By Thuothuo Anthony-: Jamhuri News
Every so often, Kenyans living abroad read about how much their remittances to Kenya have continued to increase in folds.
Perhaps get excited thinking of the few thousands each sent contributing to the growth. Both the government and private sectors have continued to economically flirt with Kenyans at the epicenter of these remittances. USA and UK have had a good share of both renown and self-proclaimed investment agents visiting with nothing short of excellent portfolios on paper.
They promise heavens in turning a few hundred acres of arid land into urban cities and “gated communities”, mostly next to ”another proposed city or campus”. These are the plots that are dubbed boroti maguta maguta (Premium plots). Title deeds are not mailed, they’re hand delivered to owners in the diaspora and professional photographers are hired to document the issuing. The diaspora community has truly been accorded its well deserved five-star recognition and treatment.
Actually, many Kenyans in the diaspora’s public sphere will tell you they indeed have several direct contacts with top government officials and investment tycoons. A Luxury that a mere Kenyan in Nairobi or Kakamega will possibly never have, regardless of their acumen and savvy contribution to the economy.
Why then can’t we vote?
You may ask. The simple and brutal answer to that is; as the new country’s 48th county, your vote is expensive, unpredictable and no politician is a fan of that.
The opposition claims that if the diaspora is allowed to vote, the opportunity could open a door for the ruling party to inflate the number of diaspora voters and use the difference to steal the elections. On the other hand, the government views the diaspora community the same way it looks at horticulture and tourism. It’s just another investment vehicle.
If the diaspora voted, they’d apply their issue based principles than the tribal groove the country has seen in the past. That would mean only voting for the candidate with an irrefutable record. A quality most politicians know they would struggle meeting the threshold.
Reaching the estimated three million diasporans in over ten highly populated countries would be an expensive, and major hurdle that many politicians are not willing to jump.
If the diaspora vote was a priority, at least London and D.C should have been added as polling stations when they added Pretoria in South Africa.
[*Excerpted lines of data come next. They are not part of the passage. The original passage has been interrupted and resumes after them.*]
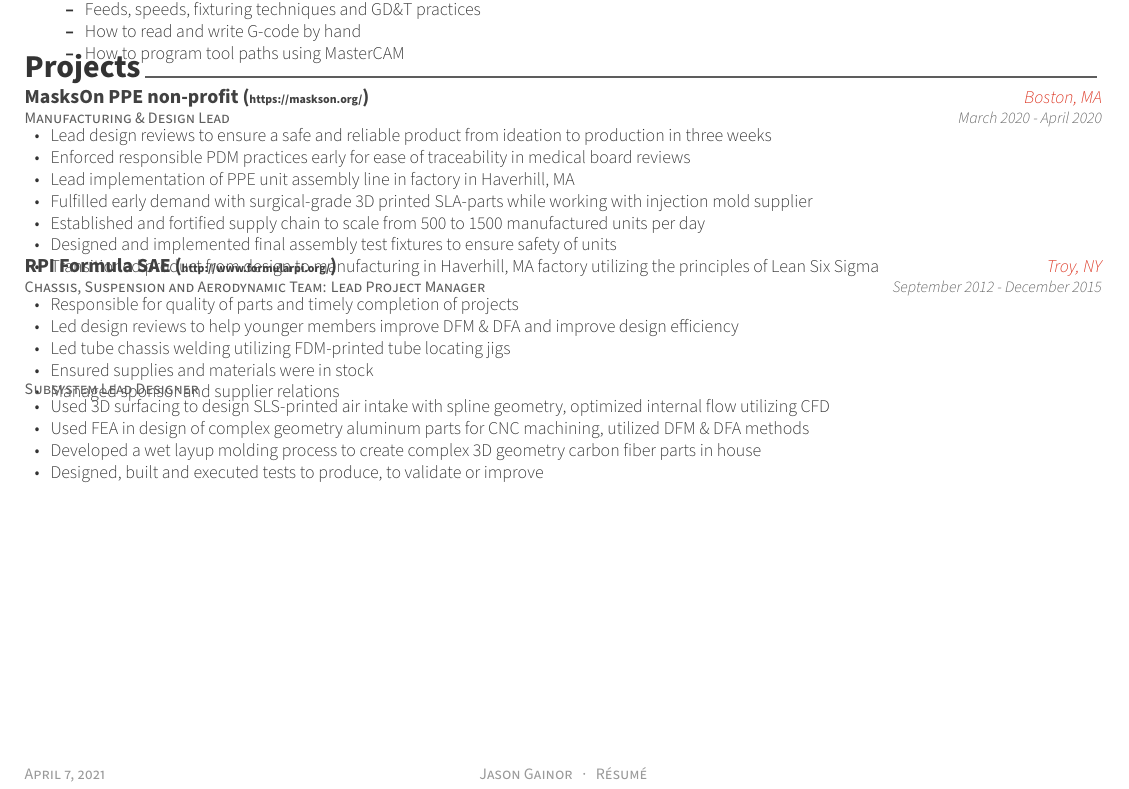
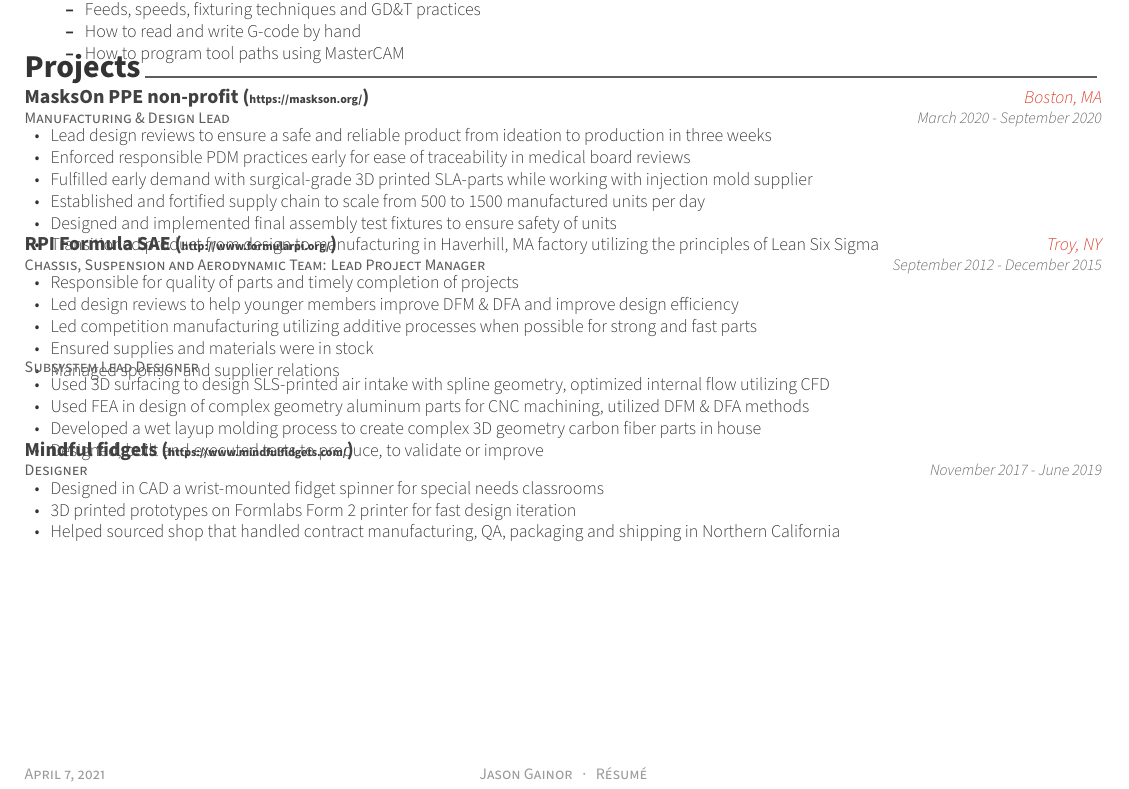
Before and after one commit to jasongainor/resume, a LaTeX CV (resume.tex, which reads resume/projects.tex): part of the page, cut so that both start at the same text. Compiled offline with XeLaTeX.

Commit message:
Update projects.tex

```diff
--- a/resume/projects.tex
+++ b/resume/projects.tex
@@ -15,12 +15,12 @@
     {Manufacturing \& Design Lead} % Role
     {MasksOn PPE non-profit ({\tiny https://maskson.org/})} % Event
     {Boston, MA} % Location
-    {March 2020 - April 2020} % Date(s)
+    {March 2020 - September 2020} % Date(s)
     {
       \begin{cvitems} % Description(s)
         \item{Lead design reviews to ensure a safe and reliable product from ideation to production in three weeks}
         \item{Enforced responsible PDM practices early for ease of traceability in medical board reviews}
-        \item{Lead implementation of PPE unit assembly line in factory in Haverhill, MA}
+        % \item{Lead implementation of PPE unit assembly line in factory in Haverhill, MA}
         \item{Fulfilled early demand with surgical-grade 3D printed SLA-parts while working with injection mold supplier}
         \item{Established and fortified supply chain to scale from 500 to 1500 manufactured units per day}
         \item{Designed and implemented final assembly test fixtures to ensure safety of units}
@@ -37,7 +37,7 @@
       \begin{cvitems} % Description(s)
         \item{Responsible for quality of parts and timely completion of projects}
         \item{Led design reviews to help younger members improve DFM \& DFA and improve design efficiency}
-        \item{Led tube chassis welding utilizing FDM-printed tube locating jigs}
+        \item{Led competition manufacturing utilizing additive processes when possible for strong and fast parts}
         \item{Ensured supplies and materials were in stock}
         \item{Managed sponsor and supplier relations}
       \end{cvitems}
@@ -57,18 +57,20 @@
       \end{cvitems}
     }
 
-%   \cventry
-%     {Designer} % Role
-%     {Mindful fidgets} % Event
-%     {} % Location
-%     {} % Date(s)
-%     {
-%       \begin{cvitems} % Description(s)
-%         \item{Designed and built z-stage table that traveled based on feedback, while submerged in water, for wax cooling experiment}
-%         \item{Communicated through serial ports over Wi-Fi to control speed and position of test platform in water}
-%       \end{cvitems}
-%     }
-
+  \cventry
+    {Designer} % Role
+    {Mindful fidgets ({\tiny https://www.mindfulfidgets.com/})} % Event
+    {} % Location
+    {November 2017 - June 2019} % Date(s)
+    {
+      \begin{cvitems} % Description(s)
+        \item{Designed in CAD a wrist-mounted fidget spinner for special needs classrooms}
+        % \item{Received design specifications and feedback from founder}
+        \item{3D printed prototypes on Formlabs Form 2 printer for fast design iteration}
+        \item{Helped sourced shop that handled contract manufacturing, QA, packaging and shipping in Northern California}
+      \end{cvitems}
+    }
+%   \vspace{.275cm}
 %   \cventry
 %     {Designer} % Role
 %     {Independent Study for Architecture Thesis} % Event
```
So, if you’ve been looking forward to taking that flight to D.C. or that train to London to cast your vote, don’t be too optimistic. There’s more interest in your remittance than your unpredictable vote. Work hard and send money home to grow the GDP, and leave the rest to serikali.
Thuothuo Anthony is an entrepreneur based in Boston MA.